Seven Reasons To Consider Adding An Embargo To Your Next News Release
For brands with big news to share, embargoing your release could be a wise decision. Not only are you able to give your choice outlet the scoop on what you’re about to announce, but you also provide yourself ample time to set the news up for a feature story right when the release hits the presses.
If you’re on the fence about whether to embargo your release or hold off on making any announcements before its release date, consider its advantages while also understanding the risks of letting your news leak before press time.
Below, seven agency executives from Forbes Agency Council offer their reasons why embargoing your next company announcement is a good idea to consider.
1. It’s A Win-Win
If a reporter agrees to receive news under embargo, it’s a win-win for both of you. It allows them to get the news from you, conduct interviews they may like to have to flesh out their story, and get their story posted at the same time as others who have agreed to the embargo (which should be ahead of your public announcement). And it allows you to have an inkling of what’s to come. – Starr Million Baker, Ink Public Relations
2. It Gives Publishing Rights To Your Choice Media Outlet
I recommend using an embargoed news release strategy to negotiate exclusive “first to publish” rights with choice media outlets. Most major media outlets will more carefully consider featuring your news if it is made available exclusively to them before you release it to other media companies. While you risk not getting covered in as many outlets, you gain the likelihood of getting top coverage. – Kristopher Jones, LSEO.com
3. It Allows You To Strengthen Your Story
Before deciding whether to embargo your story, ask yourself: How strong is my story? If your answer is “very strong,” then you should hold an embargo and give as many publications as possible the chance to cover your news. Make sure to selectively choose the writers in those outlets that you want your story in and allow them sufficient time to write. Give all writers exactly the same info. Don’t play favorites. – Ayelet Noff, Blonde 2.0

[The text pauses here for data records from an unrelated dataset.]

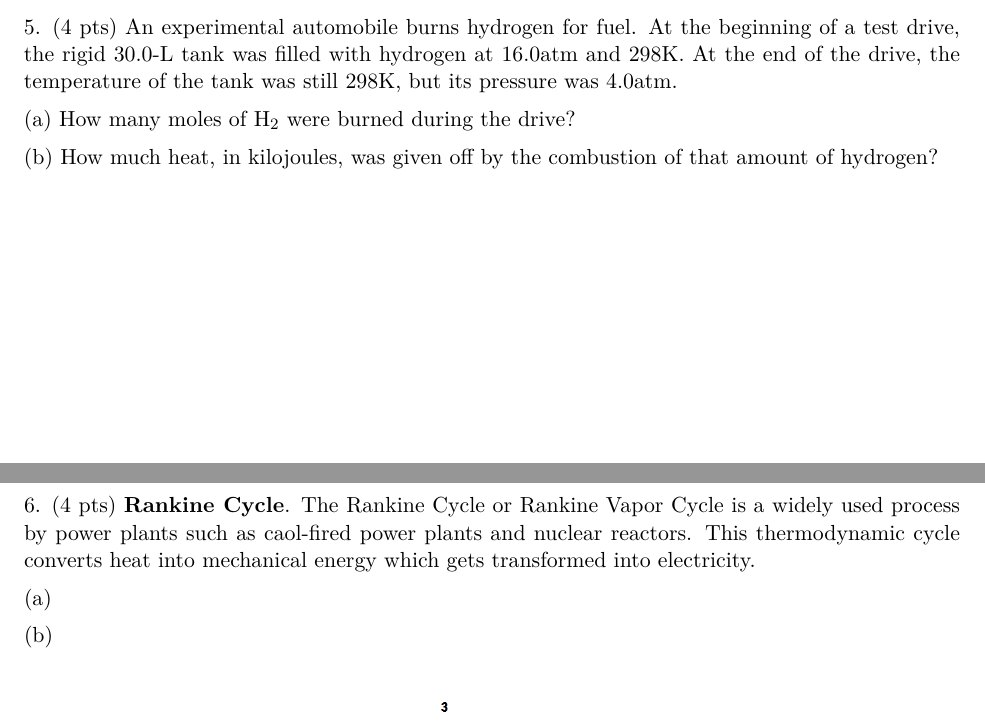
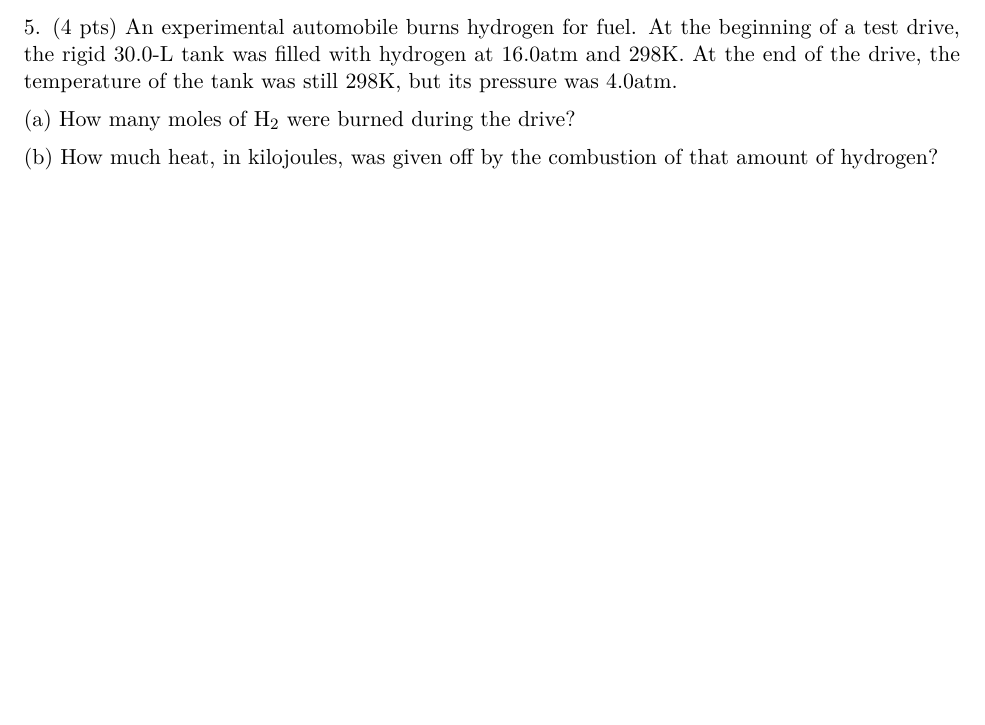
Before and after one commit to bdnguye2/chem_h2b, a LaTeX document (week3/worksheet_3.tex): two parts of pages 2 and 3 of 3 before the commit and part of page 2 of 2 after it, the two joined at a grey line, cut so that both start at the same text, the shorter picture padded with empty space. Compiled offline with pdfLaTeX.

Commit message:
removed rinke cycle

```diff
--- a/week3/worksheet_3.tex
+++ b/week3/worksheet_3.tex
@@ -108,13 +108,4 @@ the drive, the temperature of the tank was still 298K, but its pressure was 4.0a
 (b) How much heat, in kilojoules, was given off by the combustion of that amount of
 hydrogen?
 
-\vspace{2in}
 
-6. (4 pts) \textbf{Rankine Cycle}. The Rankine Cycle or Rankine Vapor Cycle is a
-widely used process by power plants such as caol-fired power plants and nuclear
-reactors. This thermodynamic cycle converts heat into mechanical energy which
-gets transformed into electricity.
-
-(a)
-
-(b)
```
Also changed, not shown: week3/worksheet_3.pdf (added), week3/worksheet_3.tex (18 more changed lines).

4. It Allows You To Provide Fresh Insight
The media wants “new” ideas; that’s why it’s called news after all. Once a release crosses the wire or a story runs, it is no longer new. Pitching under embargo allows you provide fresh, new insight and enables you to develop deep reporter relationships by providing access to fresh content in a timely manner. – Danielle DeVoren, KCSA Strategic Communications
5. It Gives You A Bigger Bang For Your Buck
You should embargo a story when you want many media outlets to be on the starting line at the same time. This levels the playing field among outlets and allows them to plan their response. What will give you the biggest bang for your PR bucks? Sometimes the trickle effect creates a snowballing media response. With embargoes, however, you are treating all media equally. Editors appreciate that. – Brandon Stapper, Non Stop Signs
6. It Mitigates Your Chances of News Accidentally Leaking
If you have timely or sensitive news breaking on a specific date, you need to seed the story beforehand without risking that outlets will break the news before you’re ready. Good outlets will respect your embargo and wait until it’s lifted to break your news. In return they’ll expect exclusive or priority access to the story, so be candid if you’re pitching other outlets in their category. –Gretel Going, Channel V Media
7. It Strengthens Your Reporter Relationship
It comes down to relationships. The person handling media contacts in your organization should have strong local media connections. The trust established there determines if your press releases are embargoed. When there’s a healthy relationship, you can trust information will not be presented before time and that news organizations are interested in preparing stories for your big announcements. – Bernadette Coleman, Advice Local